Instructions to follow → Every line below must be reproduced exactly; no pictures are to be included.

/---

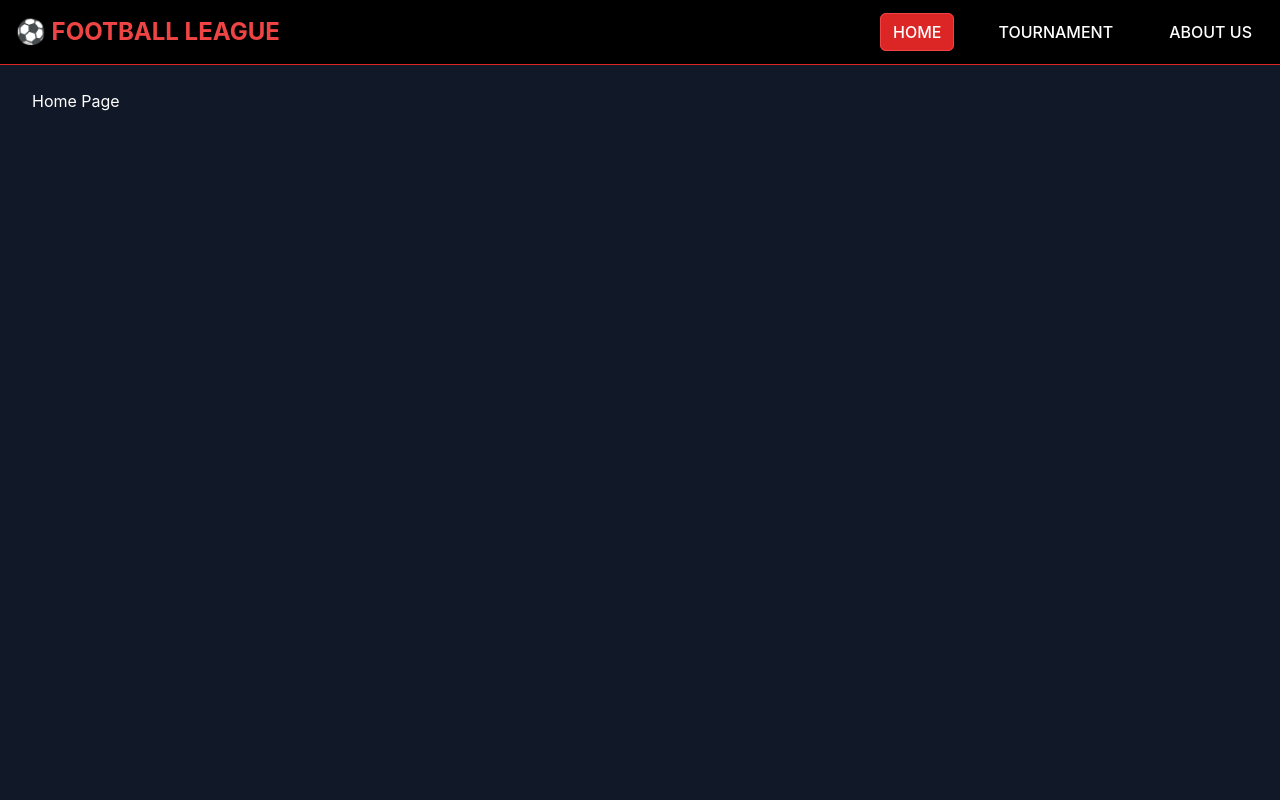
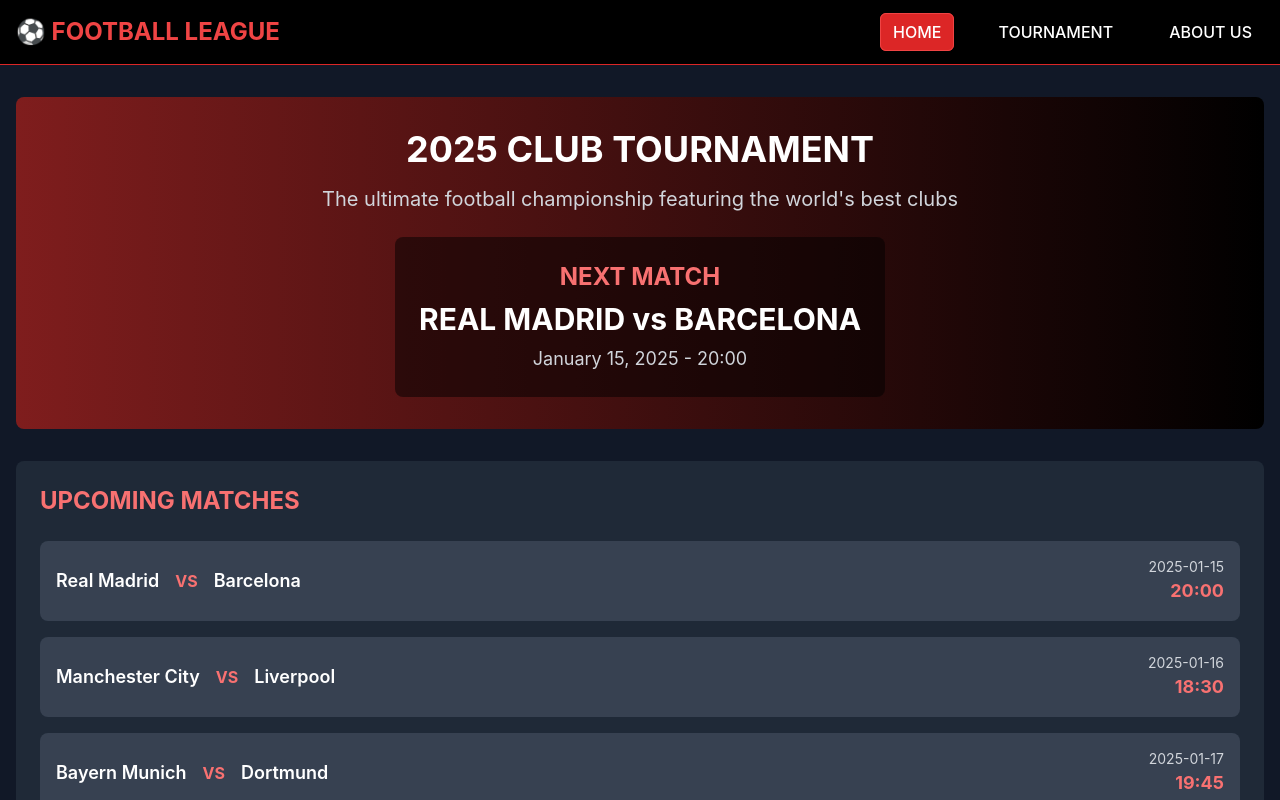
Before and after one commit to IU-Capstone-Project-2025/GoalSight, a React (Create React App) app in the folder frontend/: page / in a window 1280 px wide. Shown: the top 800 px of the page. Built offline with nearby package versions, Linux system fonts and the light colour scheme.

Commit message:
Added full home page

```diff
--- /dev/null
+++ b/frontend/src/components/ui/nextMatch/NextMatchCard.tsx
@@ -0,0 +1,22 @@
+type NextMatchCardProps = {
+  teamA: string;
+  teamB: string;
+  date: string;
+  time: string;
+};
+
+export const NextMatchCard: React.FC<NextMatchCardProps> = ({ teamA, teamB, date, time }) => {
+  return (
+    <div className='bg-black/50 rounded-lg p-6 inline-block'>
+      <h2 className='text-2xl font-bold text-red-400 mb-2'>
+        NEXT MATCH
+      </h2>
+      <div className='text-3xl font-bold'>
+        {teamA} vs {teamB}
+      </div>
+      <div className='text-lg text-gray-300 mt-2'>
+        {date} - {time}
+      </div>
+    </div>
+  );
+};
--- /dev/null
+++ b/frontend/src/components/ui/nextMatch/nextMatchData.ts
@@ -0,0 +1,6 @@
+export const nextMatch = {
+  teamA: 'REAL MADRID',
+  teamB: 'BARCELONA',
+  date: 'January 15, 2025',
+  time: '20:00',
+};
--- /dev/null
+++ b/frontend/src/components/ui/upcomingMatches/MatchCard.tsx
@@ -0,0 +1,21 @@
+import { Match } from './types';
+
+type Props = {
+  match: Match;
+};
+
+export const MatchCard: React.FC<Props> = ({ match }) => {
+  return (
+    <div className='flex items-center justify-between bg-gray-700 rounded-lg p-4'>
+      <div className='flex items-center space-x-4'>
+        <div className='text-lg font-semibold'>{match.teamA}</div>
+        <div className='text-red-400 font-bold'>VS</div>
+        <div className='text-lg font-semibold'>{match.teamB}</div>
+      </div>
+      <div className='text-right'>
+        <div className='text-sm text-gray-300'>{match.date}</div>
+        <div className='text-lg font-bold text-red-400'>{match.time}</div>
+      </div>
+    </div>
+  );
+};
--- /dev/null
+++ b/frontend/src/components/ui/upcomingMatches/UpcomingMatches.tsx
@@ -0,0 +1,23 @@
+import { MatchCard } from './MatchCard';
+import { Match } from './types';
+
+type Props = {
+  matches: Match[];
+};
+
+export const UpcomingMatches: React.FC<Props> = ({ matches }) => {
+  if (matches.length === 0) return null;
+
+  return (
+    <div className='bg-gray-800 rounded-lg p-6'>
+      <h2 className='text-2xl font-bold mb-6 text-red-400'>
+        UPCOMING MATCHES
+      </h2>
+      <div className='space-y-4'>
+        {matches.map((match, index) => (
+          <MatchCard key={index} match={match} />
+        ))}
+      </div>
+    </div>
+  );
+};
--- /dev/null
+++ b/frontend/src/components/ui/upcomingMatches/matchesData.ts
@@ -0,0 +1,28 @@
+import { Match } from './types';
+
+export const upcomingMatches: Match[] = [
+  {
+    teamA: 'Real Madrid',
+    teamB: 'Barcelona',
+    date: '2025-01-15',
+    time: '20:00',
+  },
+  {
+    teamA: 'Manchester City',
+    teamB: 'Liverpool',
+    date: '2025-01-16',
+    time: '18:30',
+  },
+  {
+    teamA: 'Bayern Munich',
+    teamB: 'Dortmund',
+    date: '2025-01-17',
+    time: '19:45',
+  },
+  {
+    teamA: 'Chelsea',
+    teamB: 'Arsenal',
+    date: '2025-01-18',
+    time: '21:00',
+  },
+];
--- /dev/null
+++ b/frontend/src/components/ui/upcomingMatches/types.ts
@@ -0,0 +1,6 @@
+export type Match = {
+  teamA: string;
+  teamB: string;
+  date: string;
+  time: string;
+};
--- a/frontend/src/pages/HomePage.tsx
+++ b/frontend/src/pages/HomePage.tsx
@@ -1,13 +1,32 @@
 import React from 'react';
 import NavigationBar from '../components/navigation/NavigationBar';
+import { NextMatchCard } from '../components/ui/nextMatch/NextMatchCard';
+import { nextMatch } from '../components/ui/nextMatch/nextMatchData';
+import { UpcomingMatches } from '../components/ui/upcomingMatches/UpcomingMatches';
+import { upcomingMatches } from '../components/ui/upcomingMatches/matchesData';
 
 function MainPage() {
     return (
         <div className="min-h-screen bg-gray-900 text-white">
             <NavigationBar />
             <main>
-                <div className="max-w-7xl mx-auto py-6 sm:px-6 lg:px-8">
-                    <h3>Home Page</h3>
+                <div className='max-w-7xl mx-auto px-4 py-8'>
+                    <div className="space-y-8">
+                        <div className="bg-gradient-to-r from-red-900 to-black rounded-lg p-8 text-center">
+                            <h1 className="text-4xl font-bold mb-4">
+                                2025 CLUB TOURNAMENT
+                            </h1>
+                            <p className='text-xl text-gray-300 mb-6'>
+                                The ultimate football championship featuring the world's best clubs
+                            </p>
+                            <div>
+                                <NextMatchCard {...nextMatch} />
+                            </div>
+                        </div>
+                        <div>
+                            <UpcomingMatches matches={upcomingMatches.slice(0, 4)} />
+                        </div>
+                    </div>
                 </div>
             </main>
         </div>
--- a/frontend/src/pages/TournamentPage.tsx
+++ b/frontend/src/pages/TournamentPage.tsx
@@ -121,7 +121,7 @@
             <NavigationBar />
             <main>
                 <div className="max-w-7xl mx-auto px-6 py-8">
-                    <div className="bg-gradient-to-r from-red-800 to-red-600 rounded-lg p-8 mb-8 text-center">
+                    <div className="bg-gradient-to-r from-red-900 to-black rounded-lg p-8 mb-8 text-center">
                         <h2 className="text-4xl font-bold mb-2">
                             2025 CLUB TOURNAMENT
                         </h2>
```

\---

Exercise result →
Before and after one commit to IU-Capstone-Project-2025/GoalSight, a React (Create React App) app in the folder frontend/: page / in a window 1280 px wide. Shown: the top 800 px of the page. Built offline with nearby package versions, Linux system fonts and the light colour scheme.

Commit message:
Added full home page

```diff
--- /dev/null
+++ b/frontend/src/components/ui/nextMatch/NextMatchCard.tsx
@@ -0,0 +1,22 @@
+type NextMatchCardProps = {
+  teamA: string;
+  teamB: string;
+  date: string;
+  time: string;
+};
+
+export const NextMatchCard: React.FC<NextMatchCardProps> = ({ teamA, teamB, date, time }) => {
+  return (
+    <div className='bg-black/50 rounded-lg p-6 inline-block'>
+      <h2 className='text-2xl font-bold text-red-400 mb-2'>
+        NEXT MATCH
+      </h2>
+      <div className='text-3xl font-bold'>
+        {teamA} vs {teamB}
+      </div>
+      <div className='text-lg text-gray-300 mt-2'>
+        {date} - {time}
+      </div>
+    </div>
+  );
+};
--- /dev/null
+++ b/frontend/src/components/ui/nextMatch/nextMatchData.ts
@@ -0,0 +1,6 @@
+export const nextMatch = {
+  teamA: 'REAL MADRID',
+  teamB: 'BARCELONA',
+  date: 'January 15, 2025',
+  time: '20:00',
+};
--- /dev/null
+++ b/frontend/src/components/ui/upcomingMatches/MatchCard.tsx
@@ -0,0 +1,21 @@
+import { Match } from './types';
+
+type Props = {
+  match: Match;
+};
+
+export const MatchCard: React.FC<Props> = ({ match }) => {
+  return (
+    <div className='flex items-center justify-between bg-gray-700 rounded-lg p-4'>
+      <div className='flex items-center space-x-4'>
+        <div className='text-lg font-semibold'>{match.teamA}</div>
+        <div className='text-red-400 font-bold'>VS</div>
+        <div className='text-lg font-semibold'>{match.teamB}</div>
+      </div>
+      <div className='text-right'>
+        <div className='text-sm text-gray-300'>{match.date}</div>
+        <div className='text-lg font-bold text-red-400'>{match.time}</div>
+      </div>
+    </div>
+  );
+};
--- /dev/null
+++ b/frontend/src/components/ui/upcomingMatches/UpcomingMatches.tsx
@@ -0,0 +1,23 @@
+import { MatchCard } from './MatchCard';
+import { Match } from './types';
+
+type Props = {
+  matches: Match[];
+};
+
+export const UpcomingMatches: React.FC<Props> = ({ matches }) => {
+  if (matches.length === 0) return null;
+
+  return (
+    <div className='bg-gray-800 rounded-lg p-6'>
+      <h2 className='text-2xl font-bold mb-6 text-red-400'>
+        UPCOMING MATCHES
+      </h2>
+      <div className='space-y-4'>
+        {matches.map((match, index) => (
+          <MatchCard key={index} match={match} />
+        ))}
+      </div>
+    </div>
+  );
+};
--- /dev/null
+++ b/frontend/src/components/ui/upcomingMatches/matchesData.ts
@@ -0,0 +1,28 @@
+import { Match } from './types';
+
+export const upcomingMatches: Match[] = [
+  {
+    teamA: 'Real Madrid',
+    teamB: 'Barcelona',
+    date: '2025-01-15',
+    time: '20:00',
+  },
+  {
+    teamA: 'Manchester City',
+    teamB: 'Liverpool',
+    date: '2025-01-16',
+    time: '18:30',
+  },
+  {
+    teamA: 'Bayern Munich',
+    teamB: 'Dortmund',
+    date: '2025-01-17',
+    time: '19:45',
+  },
+  {
+    teamA: 'Chelsea',
+    teamB: 'Arsenal',
+    date: '2025-01-18',
+    time: '21:00',
+  },
+];
--- /dev/null
+++ b/frontend/src/components/ui/upcomingMatches/types.ts
@@ -0,0 +1,6 @@
+export type Match = {
+  teamA: string;
+  teamB: string;
+  date: string;
+  time: string;
+};
--- a/frontend/src/pages/HomePage.tsx
+++ b/frontend/src/pages/HomePage.tsx
@@ -1,13 +1,32 @@
 import React from 'react';
 import NavigationBar from '../components/navigation/NavigationBar';
+import { NextMatchCard } from '../components/ui/nextMatch/NextMatchCard';
+import { nextMatch } from '../components/ui/nextMatch/nextMatchData';
+import { UpcomingMatches } from '../components/ui/upcomingMatches/UpcomingMatches';
+import { upcomingMatches } from '../components/ui/upcomingMatches/matchesData';
 
 function MainPage() {
     return (
         <div className="min-h-screen bg-gray-900 text-white">
             <NavigationBar />
             <main>
-                <div className="max-w-7xl mx-auto py-6 sm:px-6 lg:px-8">
-                    <h3>Home Page</h3>
+                <div className='max-w-7xl mx-auto px-4 py-8'>
+                    <div className="space-y-8">
+                        <div className="bg-gradient-to-r from-red-900 to-black rounded-lg p-8 text-center">
+                            <h1 className="text-4xl font-bold mb-4">
+                                2025 CLUB TOURNAMENT
+                            </h1>
+                            <p className='text-xl text-gray-300 mb-6'>
+                                The ultimate football championship featuring the world's best clubs
+                            </p>
+                            <div>
+                                <NextMatchCard {...nextMatch} />
+                            </div>
+                        </div>
+                        <div>
+                            <UpcomingMatches matches={upcomingMatches.slice(0, 4)} />
+                        </div>
+                    </div>
                 </div>
             </main>
         </div>
--- a/frontend/src/pages/TournamentPage.tsx
+++ b/frontend/src/pages/TournamentPage.tsx
@@ -121,7 +121,7 @@
             <NavigationBar />
             <main>
                 <div className="max-w-7xl mx-auto px-6 py-8">
-                    <div className="bg-gradient-to-r from-red-800 to-red-600 rounded-lg p-8 mb-8 text-center">
+                    <div className="bg-gradient-to-r from-red-900 to-black rounded-lg p-8 mb-8 text-center">
                         <h2 className="text-4xl font-bold mb-2">
                             2025 CLUB TOURNAMENT
                         </h2>
```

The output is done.